Data items:
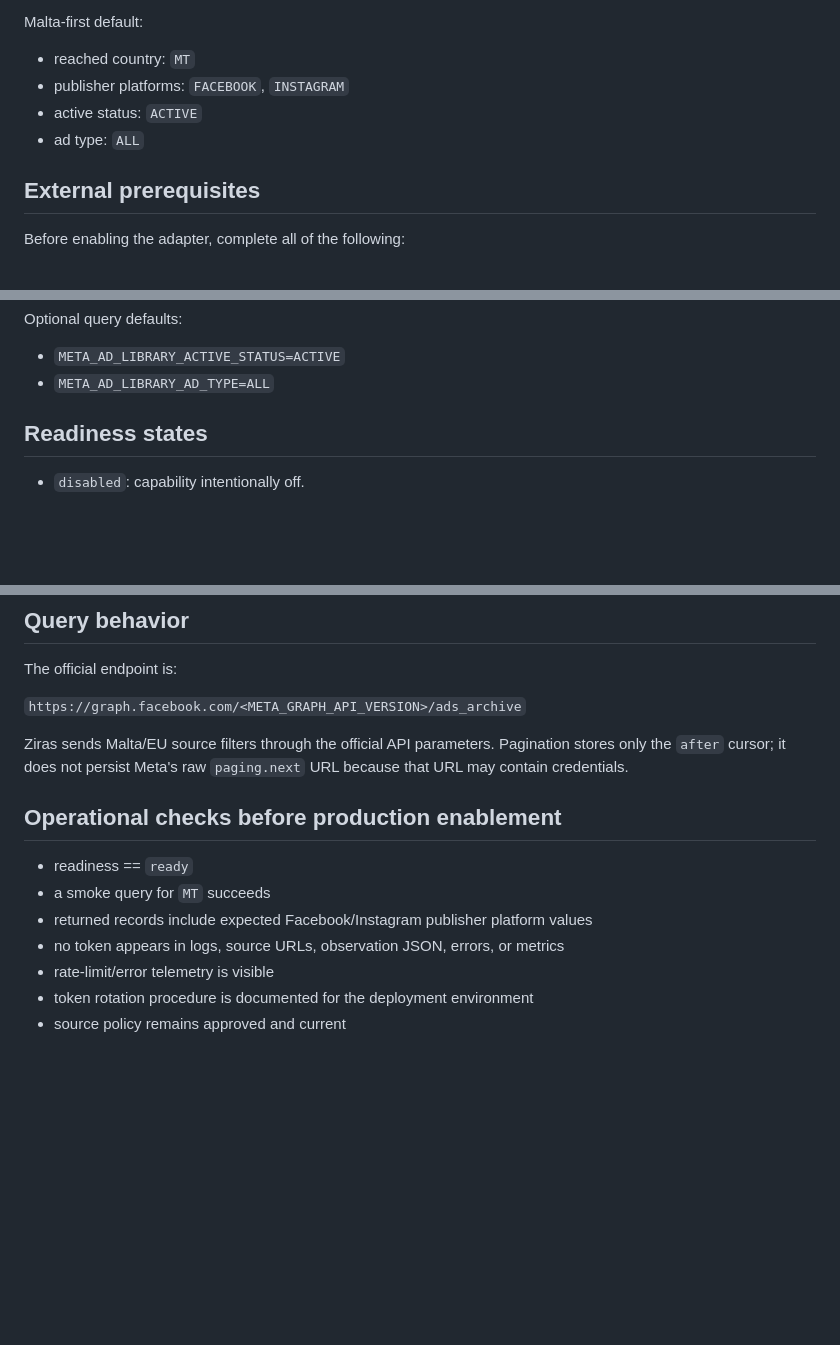
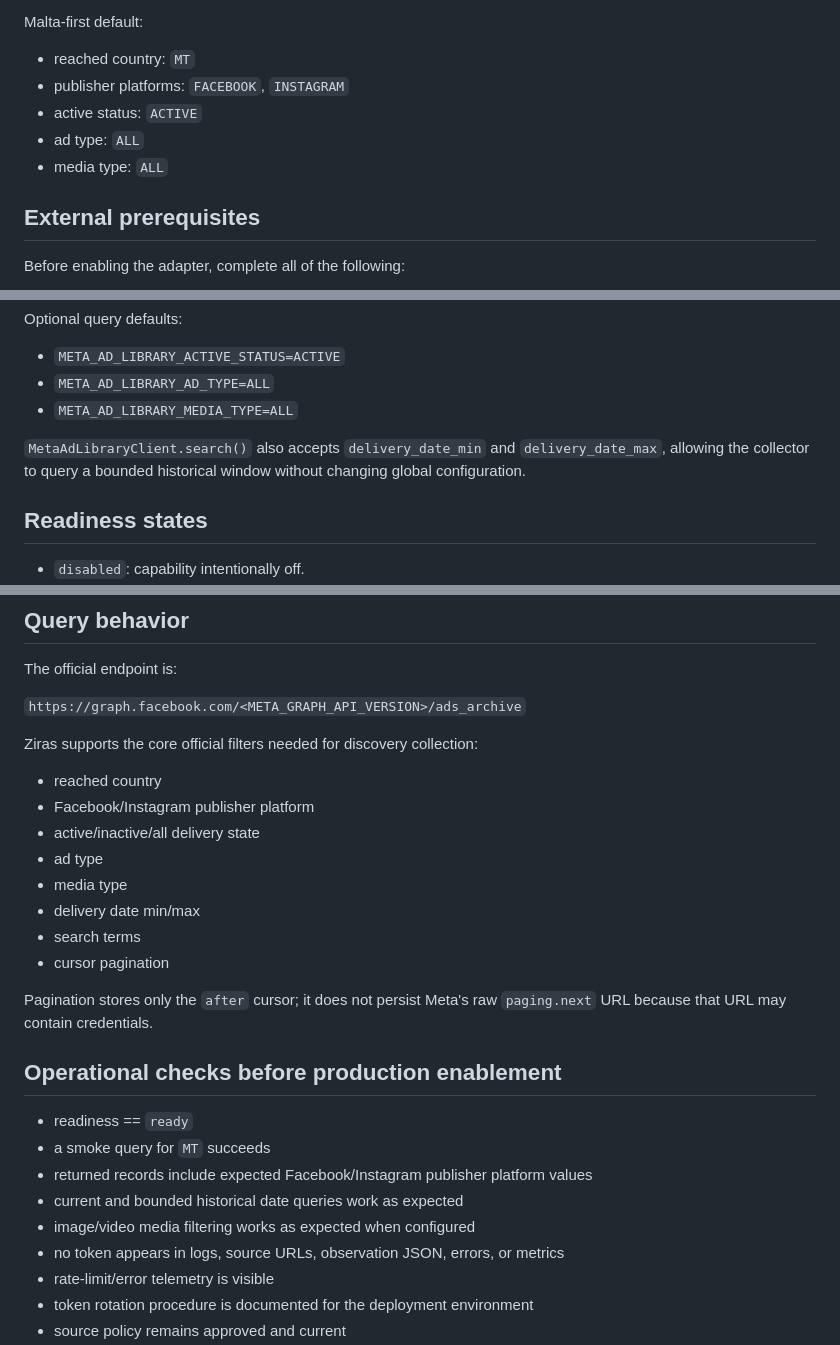
Before and after one commit to ksazid/ziras, a Markdown page: docs/integrations/META-AD-LIBRARY.md, 3 parts joined by grey strips. Rendered like a GitHub page; blank space fills up the shorter version.

Commit message:
docs(meta): document media and date-window queries

```diff
--- a/docs/integrations/META-AD-LIBRARY.md
+++ b/docs/integrations/META-AD-LIBRARY.md
@@ -14,6 +14,7 @@ Malta-first default:
 - publisher platforms: `FACEBOOK`, `INSTAGRAM`
 - active status: `ACTIVE`
 - ad type: `ALL`
+- media type: `ALL`
 
 ## External prerequisites
 
@@ -54,6 +55,9 @@ Optional query defaults:
 
 - `META_AD_LIBRARY_ACTIVE_STATUS=ACTIVE`
 - `META_AD_LIBRARY_AD_TYPE=ALL`
+- `META_AD_LIBRARY_MEDIA_TYPE=ALL`
+
+`MetaAdLibraryClient.search()` also accepts `delivery_date_min` and `delivery_date_max`, allowing the collector to query a bounded historical window without changing global configuration.
 
 ## Readiness states
 
@@ -85,13 +89,26 @@ The official endpoint is:
 
 `https://graph.facebook.com/<META_GRAPH_API_VERSION>/ads_archive`
 
-Ziras sends Malta/EU source filters through the official API parameters. Pagination stores only the `after` cursor; it does not persist Meta's raw `paging.next` URL because that URL may contain credentials.
+Ziras supports the core official filters needed for discovery collection:
+
+- reached country
+- Facebook/Instagram publisher platform
+- active/inactive/all delivery state
+- ad type
+- media type
+- delivery date min/max
+- search terms
+- cursor pagination
+
+Pagination stores only the `after` cursor; it does not persist Meta's raw `paging.next` URL because that URL may contain credentials.
 
 ## Operational checks before production enablement
 
 - readiness == `ready`
 - a smoke query for `MT` succeeds
 - returned records include expected Facebook/Instagram publisher platform values
+- current and bounded historical date queries work as expected
+- image/video media filtering works as expected when configured
 - no token appears in logs, source URLs, observation JSON, errors, or metrics
 - rate-limit/error telemetry is visible
 - token rotation procedure is documented for the deployment environment
```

— Exercise goal —
Supply the number of lines above that contain the word "queries", and nothing else.

— Expected output —
2